On August 15, 1939, the Cardinals held "Terry Moore Day" at Sportsman's Park with a 7-6 ten inning win over the visiting Chicago Cubs. Before the game the Cardinals centerfielder was given a handful of gifts, that included a 20-gauge shotgun, a hunting dog, some hunting and fishing apparel, as well as a gold pin and some coupon for free shaves at a local barber. Once the game got going he rewarded those who rewarded him by going 3 for 5 with an RBI and two runs scored.
The Cardinals were up 6-4 headed into the eighth, before watching the Cubs inch closer with a run in that inning, then they tied it in the ninth. The late inning rally simply set up a thrilling finish for the Birds in the tenth. Jack Russell had pitched two scoreless innings for the Baby Bears before handing the ball to a familiar name in Dizzy Dean in the tenth. The first man Dean faced was the hot hitting Moore who singled. The base knock was followed by what was supposed to be a simple sacrifice by Don Gutteridge, but the Cubs first baseman Rip Russell overthrew second base trying to gun Moore down, which moved him 90 more feet over to third. Moments later, Cardinals pitcher Bob Bowman singled off of Dean, and Moore came into score the winning run.
The RBI was the first of Bowman's short big league career. The '39 season was his rookie season, and he showed great promise by going 13-5 with an E.R.A. of 2.60. However, is record fell off to 7-5 in 1940, and his E.R.A. ballooned to 4.33. The club sold him to the New York Giants in December of that year. He struggled in 1941, which led to a shift to those Cubs he help beat on Terry Moore Day in 1939. Bowman appeared in just one game for the Cubbies before his days on the big league diamond came to an end. Over the course of the four years he had recorded 26 wins and dropped 17 decisions. His career batting line included a light .153 average, and four RBIs. I like to think that game winning RBI that came against Dizzy Dean was one he talked about for many years to come.
Moore could arguably considered one of the most underrated Cardinals players of all time. I would like to see the club honor the former Redbird with a "Terry Moore Day" today. I think since this generation never got to watch him play his days on the diamond might be forgotten to some degree. He found himself on as a member of the defending champion Cardinals in 1935. While Moore missed out on the championship season of the year before, he did help the club win the World Series in 1942. He like many of the men across the ranks of Major League Baseball served his country during World War II. His service began in 1943 when he was 30 years old and in his prime. He returned to the club in 1946 and helped the club win the big prize once again.
Moore's days on the diamond ended after the 1948 season. The four time All Star was solid hitter who carried a career .280 average that knocked in 513 runs. He was often overshadowed in that St. Louis outfield by Enos Slaughter and Stan Musial who manned each of the corners. With that said those who were in the Cardinals locker room had such great respect for his leadership and his great play in the field that they called him "Captain Terry." Speaking of that great play in the field, some said that only Willie Mays and Tris Speaker could cover more ground than St. Louis' Terry Moore. If the Gold Glove award had existed he would have had a shelf full of them. He was a true student of the game who was always looking to improve, and he was one of those guys who made the men who stood around him better.
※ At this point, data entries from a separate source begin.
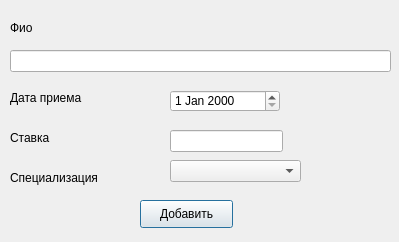
Qt form ui/add_employee.ui (Tr0ub1e/Izbushka) before a commit.
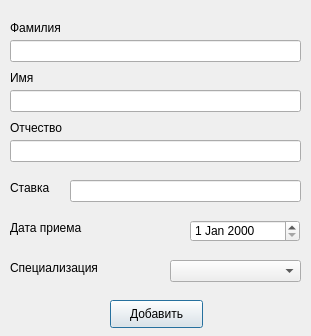
The same form after that commit.

Patch:
```diff
--- a/ui/add_employee.ui
+++ b/ui/add_employee.ui
@@ -6,8 +6,8 @@
    <rect>
     <x>0</x>
     <y>0</y>
-    <width>399</width>
-    <height>242</height>
+    <width>311</width>
+    <height>336</height>
    </rect>
   </property>
   <property name="windowTitle">
@@ -16,8 +16,8 @@
   <widget class="QPushButton" name="pushButton">
    <property name="geometry">
     <rect>
-     <x>140</x>
-     <y>200</y>
+     <x>110</x>
+     <y>300</y>
      <width>93</width>
      <height>28</height>
     </rect>
@@ -36,24 +36,14 @@
     </rect>
    </property>
    <property name="text">
-    <string>Фио</string>
-   </property>
-  </widget>
-  <widget class="QLineEdit" name="lineEdit">
-   <property name="geometry">
-    <rect>
-     <x>10</x>
-     <y>50</y>
-     <width>381</width>
-     <height>22</height>
-    </rect>
+    <string>Фамилия</string>
    </property>
   </widget>
   <widget class="QDateEdit" name="dateEdit">
    <property name="geometry">
     <rect>
-     <x>170</x>
-     <y>90</y>
+     <x>190</x>
+     <y>220</y>
      <width>110</width>
      <height>22</height>
     </rect>
@@ -63,7 +53,7 @@
    <property name="geometry">
     <rect>
      <x>10</x>
-     <y>90</y>
+     <y>220</y>
      <width>161</width>
      <height>16</height>
     </rect>
@@ -76,7 +66,7 @@
    <property name="geometry">
     <rect>
      <x>10</x>
-     <y>130</y>
+     <y>180</y>
      <width>55</width>
      <height>16</height>
     </rect>
@@ -88,18 +78,27 @@
   <widget class="QLineEdit" name="lineEdit_2">
    <property name="geometry">
     <rect>
-     <x>170</x>
-     <y>130</y>
-     <width>113</width>
+     <x>70</x>
+     <y>180</y>
+     <width>231</width>
      <height>22</height>
     </rect>
    </property>
+   <property name="inputMask">
+    <string/>
+   </property>
+   <property name="text">
+    <string/>
+   </property>
+   <property name="maxLength">
+    <number>32767</number>
+   </property>
   </widget>
   <widget class="QLabel" name="label_4">
    <property name="geometry">
     <rect>
      <x>10</x>
-     <y>170</y>
+     <y>260</y>
      <width>101</width>
      <height>16</height>
     </rect>
@@ -112,12 +111,68 @@
    <property name="geometry">
     <rect>
      <x>170</x>
-     <y>160</y>
+     <y>260</y>
      <width>131</width>
      <height>22</height>
     </rect>
    </property>
   </widget>
+  <widget class="QLineEdit" name="famEdit">
+   <property name="geometry">
+    <rect>
+     <x>10</x>
+     <y>40</y>
+     <width>291</width>
+     <height>22</height>
+    </rect>
+   </property>
+  </widget>
+  <widget class="QLabel" name="label_5">
+   <property name="geometry">
+    <rect>
+     <x>10</x>
+     <y>70</y>
+     <width>261</width>
+     <height>16</height>
+    </rect>
+   </property>
+   <property name="text">
+    <string>Имя</string>
+   </property>
+  </widget>
+  <widget class="QLineEdit" name="nameEdit">
+   <property name="geometry">
+    <rect>
+     <x>10</x>
+     <y>90</y>
+     <width>291</width>
+     <height>22</height>
+    </rect>
+   </property>
+  </widget>
+  <widget class="QLabel" name="label_6">
+   <property name="geometry">
+    <rect>
+     <x>10</x>
+     <y>120</y>
+     <width>261</width>
+     <height>16</height>
+    </rect>
+   </property>
+   <property name="text">
+    <string>Отчество</string>
+   </property>
+  </widget>
+  <widget class="QLineEdit" name="fathEdit">
+   <property name="geometry">
+    <rect>
+     <x>10</x>
+     <y>140</y>
+     <width>291</width>
+     <height>22</height>
+    </rect>
+   </property>
+  </widget>
  </widget>
  <resources/>
  <connections/>
```
Left out of the diff: 2 changed lines with no effect on the pictures.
Before Jim Edmonds, Willie McGee, or Curt Flood, there was man named Terry Moore who patrolled centerfield for the Cardinals. He was truly one of the greats, and if his name appears on the balloting for selection into the Cardinals Hall of Fame next season I hope that the fans click on his name. From my perspective there are a handful of players that should have been inducted immediately Terry Moore and Ted Simmons are on top of that list.That is simply an opinion, but it is an opinion I stand by with conviction. The tale of "Terry Moore Day" that happened 75 years ago today is simply the tip of the iceberg when it comes to what he did as a Cardinal. His name is one that each and every Cardinal fan should know.
Check out the box score here: http://www.baseball-reference.com/boxes/SLN/SLN193908150.shtml
You can look at Moore's career numbers here: http://www.baseball-reference.com/players/m/moorete01.shtml